**Work to be completed**
For the records below, give the number of lines containing the word "sobre" and no other text.

**Data to examine**
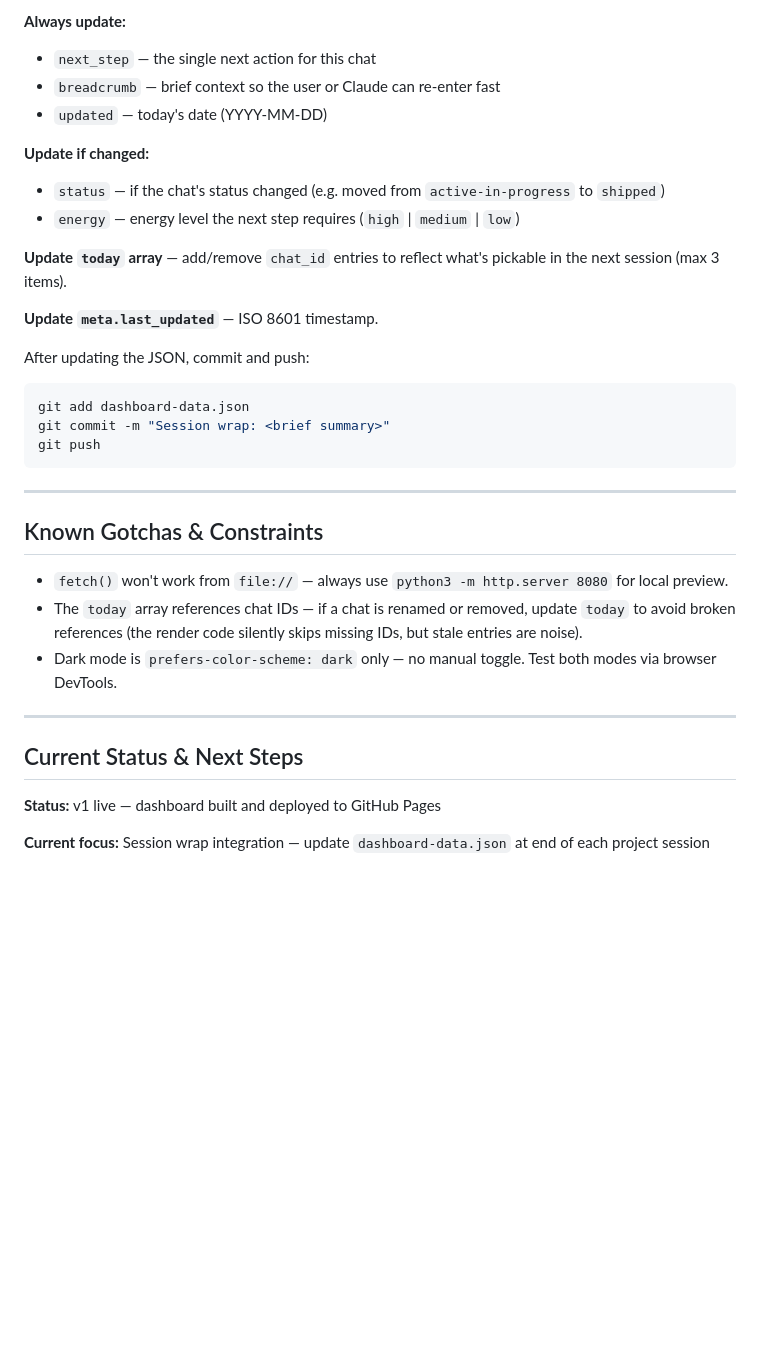
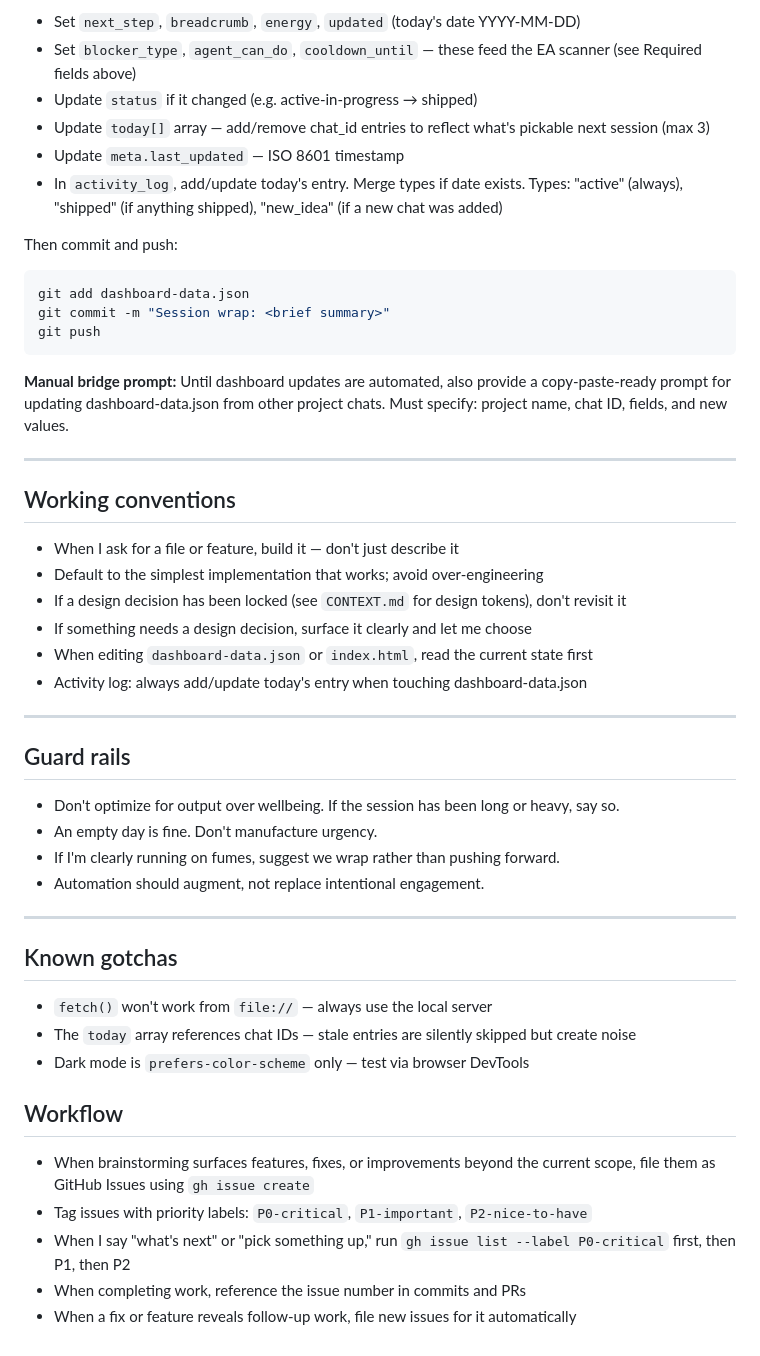
Before and after one commit to mjrouser/life-dashboard, a Markdown page: CLAUDE.md, the part around one of its changes. Drawn GitHub-style; blank space fills up the shorter version.

````diff
--- a/CLAUDE.md
+++ b/CLAUDE.md
@@ -73,37 +70,52 @@ At the end of any session that touches a project tracked in this dashboard, upda
 
-**Always update:**
-- `next_step` — the single next action for this chat
-- `breadcrumb` — brief context so the user or Claude can re-enter fast
-- `updated` — today's date (YYYY-MM-DD)
+- Set `next_step`, `breadcrumb`, `energy`, `updated` (today's date YYYY-MM-DD)
+- Set `blocker_type`, `agent_can_do`, `cooldown_until` — these feed the EA scanner (see Required fields above)
+- Update `status` if it changed (e.g. active-in-progress → shipped)
+- Update `today[]` array — add/remove chat_id entries to reflect what's pickable next session (max 3)
+- Update `meta.last_updated` — ISO 8601 timestamp
+- In `activity_log`, add/update today's entry. Merge types if date exists. Types: "active" (always), "shipped" (if anything shipped), "new_idea" (if a new chat was added)
 
-**Update if changed:**
-- `status` — if the chat's status changed (e.g. moved from `active-in-progress` to `shipped`)
-- `energy` — energy level the next step requires (`high` | `medium` | `low`)
-
-**Update `today` array** — add/remove `chat_id` entries to reflect what's pickable in the next session (max 3 items).
-
-**Update `meta.last_updated`** — ISO 8601 timestamp.
-
-After updating the JSON, commit and push:
+Then commit and push:
 ```bash
 git add dashboard-data.json
 git commit -m "Session wrap: <brief summary>"
 git push
 ```
 
----
-
-## Known Gotchas & Constraints
-
-- `fetch()` won't work from `file://` — always use `python3 -m http.server 8080` for local preview.
-- The `today` array references chat IDs — if a chat is renamed or removed, update `today` to avoid broken references (the render code silently skips missing IDs, but stale entries are noise).
-- Dark mode is `prefers-color-scheme: dark` only — no manual toggle. Test both modes via browser DevTools.
+**Manual bridge prompt:** Until dashboard updates are automated, also provide a copy-paste-ready prompt for updating dashboard-data.json from other project chats. Must specify: project name, chat ID, fields, and new values.
 
 ---
 
-## Current Status & Next Steps
+## Working conventions
 
-**Status:** v1 live — dashboard built and deployed to GitHub Pages
+- When I ask for a file or feature, build it — don't just describe it
+- Default to the simplest implementation that works; avoid over-engineering
+- If a design decision has been locked (see `CONTEXT.md` for design tokens), don't revisit it
+- If something needs a design decision, surface it clearly and let me choose
+- When editing `dashboard-data.json` or `index.html`, read the current state first
+- Activity log: always add/update today's entry when touching dashboard-data.json
 
-**Current focus:**
-Session wrap integration — update `dashboard-data.json` at end of each project session
+---
+
+## Guard rails
+
+- Don't optimize for output over wellbeing. If the session has been long or heavy, say so.
+- An empty day is fine. Don't manufacture urgency.
+- If I'm clearly running on fumes, suggest we wrap rather than pushing forward.
+- Automation should augment, not replace intentional engagement.
+
+---
+
+## Known gotchas
+
+- `fetch()` won't work from `file://` — always use the local server
+- The `today` array references chat IDs — stale entries are silently skipped but create noise
+- Dark mode is `prefers-color-scheme` only — test via browser DevTools
+
+## Workflow
+
+- When brainstorming surfaces features, fixes, or improvements beyond the current scope, file them as GitHub Issues using `gh issue create`
+- Tag issues with priority labels: `P0-critical`, `P1-important`, `P2-nice-to-have`
+- When I say "what's next" or "pick something up," run `gh issue list --label P0-critical` first, then P1, then P2
+- When completing work, reference the issue number in commits and PRs
+- When a fix or feature reveals follow-up work, file new issues for it automatically
````
Also changed, not shown: other parts of CLAUDE.md (+39 -42 lines).
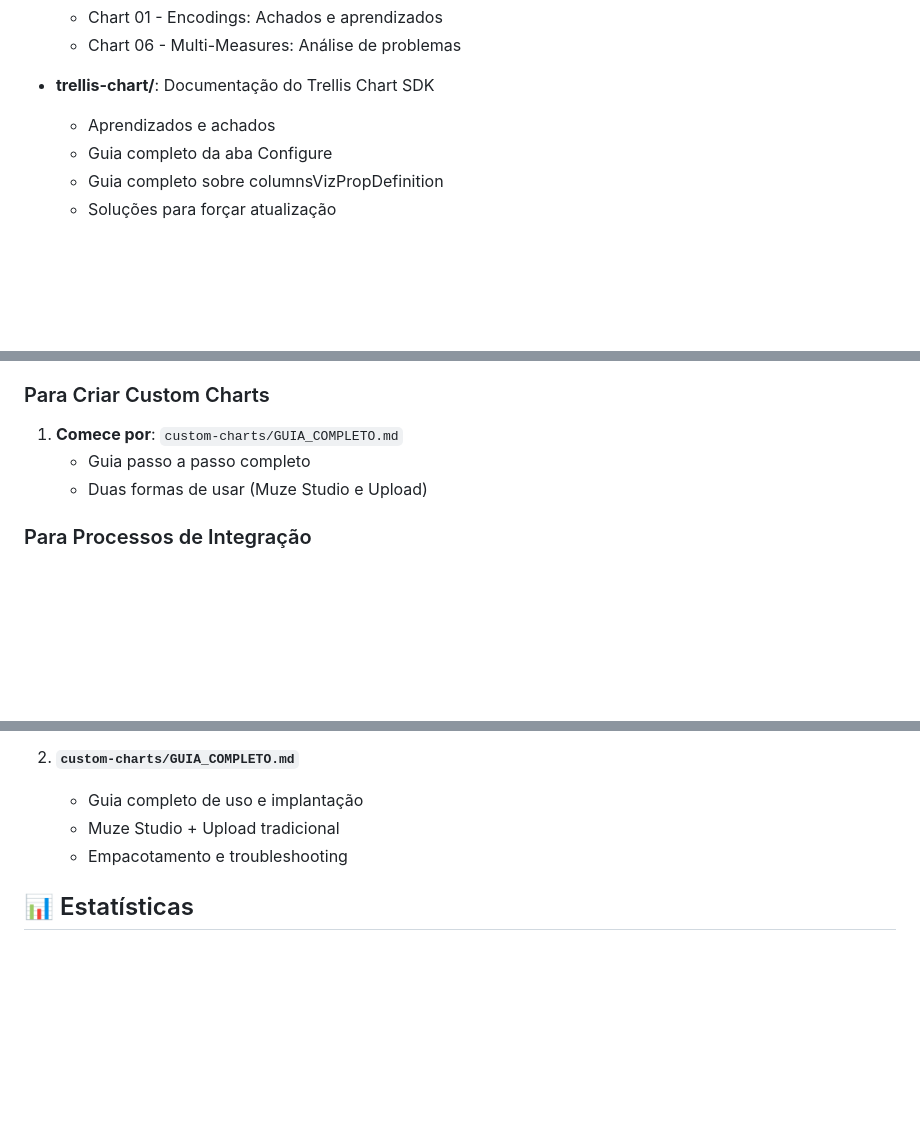
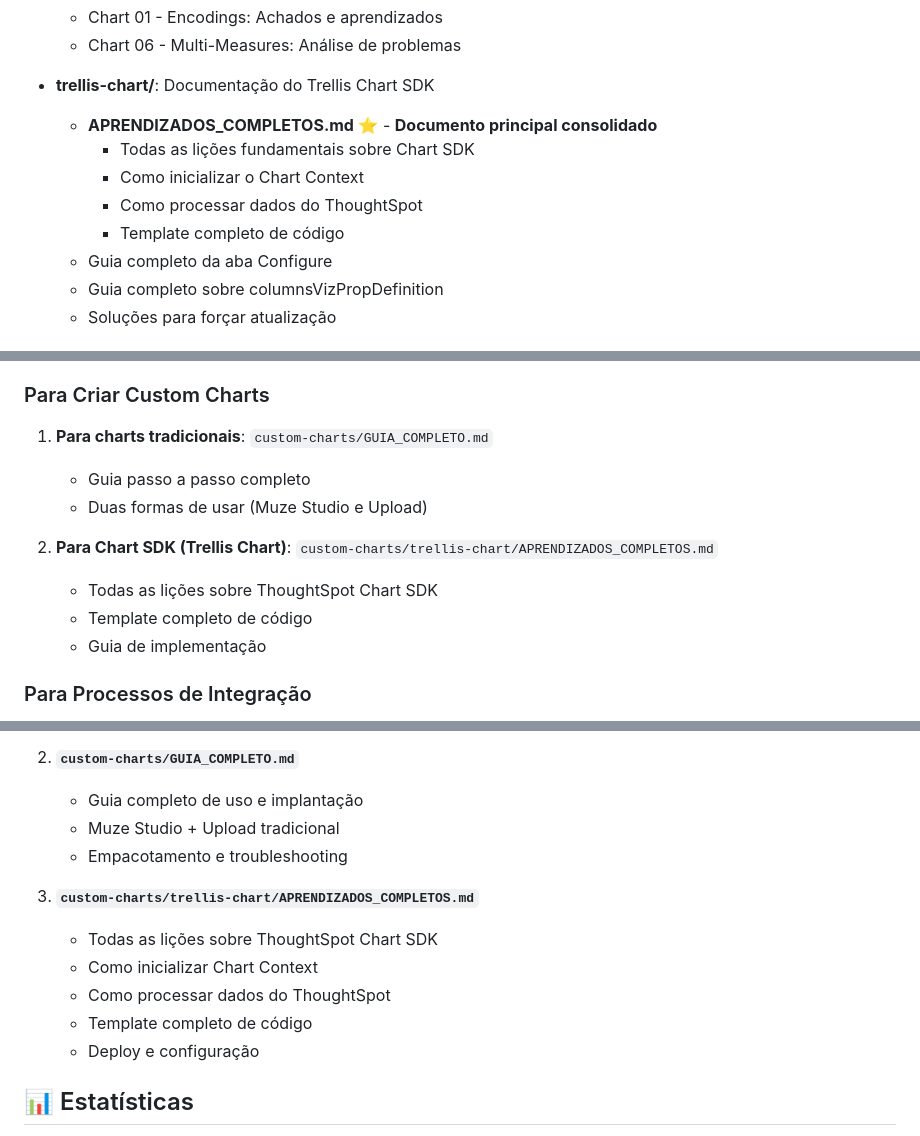
Before and after one commit to GusQuintilhano/custom_chart_ts, a Markdown page: docs/README.md, 3 parts joined by grey strips. GitHub-like rendering; blank space fills up the shorter version.

Commit message:
docs: atualiza README principal com referência ao APRENDIZADOS_COMPLETOS do Chart SDK

```diff
--- a/docs/README.md
+++ b/docs/README.md
@@ -32,7 +32,11 @@ Documentação sobre os Custom Charts desenvolvidos:
   - Chart 06 - Multi-Measures: Análise de problemas
 
 - **trellis-chart/**: Documentação do Trellis Chart SDK
-  - Aprendizados e achados
+  - **APRENDIZADOS_COMPLETOS.md** ⭐ - **Documento principal consolidado**
+    - Todas as lições fundamentais sobre Chart SDK
+    - Como inicializar o Chart Context
+    - Como processar dados do ThoughtSpot
+    - Template completo de código
   - Guia completo da aba Configure
   - Guia completo sobre columnsVizPropDefinition
   - Soluções para forçar atualização
@@ -62,9 +66,14 @@ Documentação sobre organização e histórico do projeto:
    - Exemplos práticos e código completo
 
 ### Para Criar Custom Charts
-1. **Comece por**: `custom-charts/GUIA_COMPLETO.md`
+1. **Para charts tradicionais**: `custom-charts/GUIA_COMPLETO.md`
    - Guia passo a passo completo
    - Duas formas de usar (Muze Studio e Upload)
+
+2. **Para Chart SDK (Trellis Chart)**: `custom-charts/trellis-chart/APRENDIZADOS_COMPLETOS.md`
+   - Todas as lições sobre ThoughtSpot Chart SDK
+   - Template completo de código
+   - Guia de implementação
 
 ### Para Processos de Integração
 1. **Consulte**: `integration-tests/`
@@ -84,6 +93,13 @@ Documentação sobre organização e histórico do projeto:
    - Muze Studio + Upload tradicional
    - Empacotamento e troubleshooting
 
+3. **`custom-charts/trellis-chart/APRENDIZADOS_COMPLETOS.md`**
+   - Todas as lições sobre ThoughtSpot Chart SDK
+   - Como inicializar Chart Context
+   - Como processar dados do ThoughtSpot
+   - Template completo de código
+   - Deploy e configuração
+
 ## 📊 Estatísticas
 
 - **Total de documentos**: 30+ arquivos
```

**Exercise output**
7